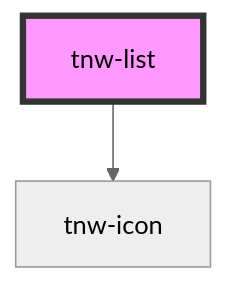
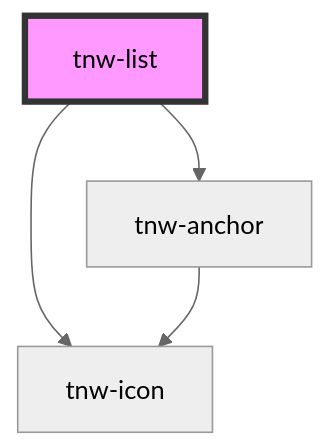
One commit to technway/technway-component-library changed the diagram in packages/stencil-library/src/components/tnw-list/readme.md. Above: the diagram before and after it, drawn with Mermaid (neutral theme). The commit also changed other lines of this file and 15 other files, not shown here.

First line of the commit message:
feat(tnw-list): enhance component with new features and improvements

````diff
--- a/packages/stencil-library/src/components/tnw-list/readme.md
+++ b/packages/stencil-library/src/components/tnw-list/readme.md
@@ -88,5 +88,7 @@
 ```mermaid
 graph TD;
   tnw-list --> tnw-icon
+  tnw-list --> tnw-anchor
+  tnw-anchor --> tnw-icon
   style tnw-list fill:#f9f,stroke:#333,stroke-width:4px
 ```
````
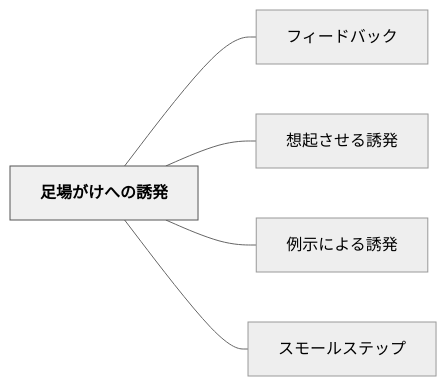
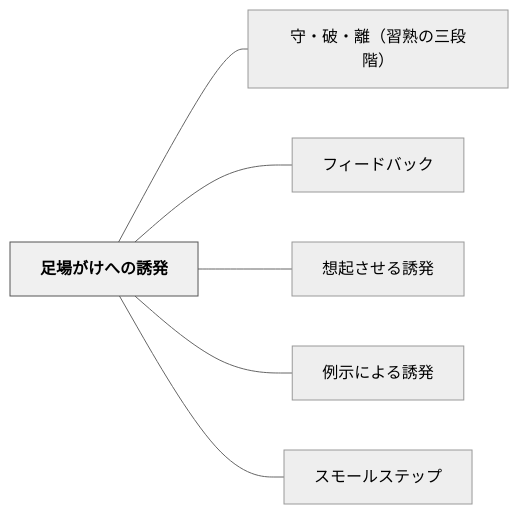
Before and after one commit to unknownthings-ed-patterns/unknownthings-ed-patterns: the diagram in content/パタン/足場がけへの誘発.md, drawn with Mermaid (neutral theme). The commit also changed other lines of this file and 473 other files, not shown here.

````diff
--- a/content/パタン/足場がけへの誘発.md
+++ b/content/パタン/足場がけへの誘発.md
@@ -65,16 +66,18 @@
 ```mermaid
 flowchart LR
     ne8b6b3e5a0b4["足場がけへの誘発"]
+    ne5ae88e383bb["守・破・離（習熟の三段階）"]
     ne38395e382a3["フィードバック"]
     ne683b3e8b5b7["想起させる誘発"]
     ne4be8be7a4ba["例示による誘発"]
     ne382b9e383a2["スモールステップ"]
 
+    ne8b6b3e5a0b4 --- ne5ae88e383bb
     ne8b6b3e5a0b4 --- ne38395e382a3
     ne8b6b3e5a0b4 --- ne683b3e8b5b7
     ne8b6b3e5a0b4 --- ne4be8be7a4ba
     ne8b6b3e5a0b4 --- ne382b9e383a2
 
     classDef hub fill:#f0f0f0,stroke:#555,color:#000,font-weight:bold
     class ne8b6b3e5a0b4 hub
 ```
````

· · · · · · ·

ACTION ITEM: Which of the lines above include the string "anchor"? Pick them out and copy them.

REPLY TO THE EXERCISE:
+  tnw-list --> tnw-anchor
+  tnw-anchor --> tnw-icon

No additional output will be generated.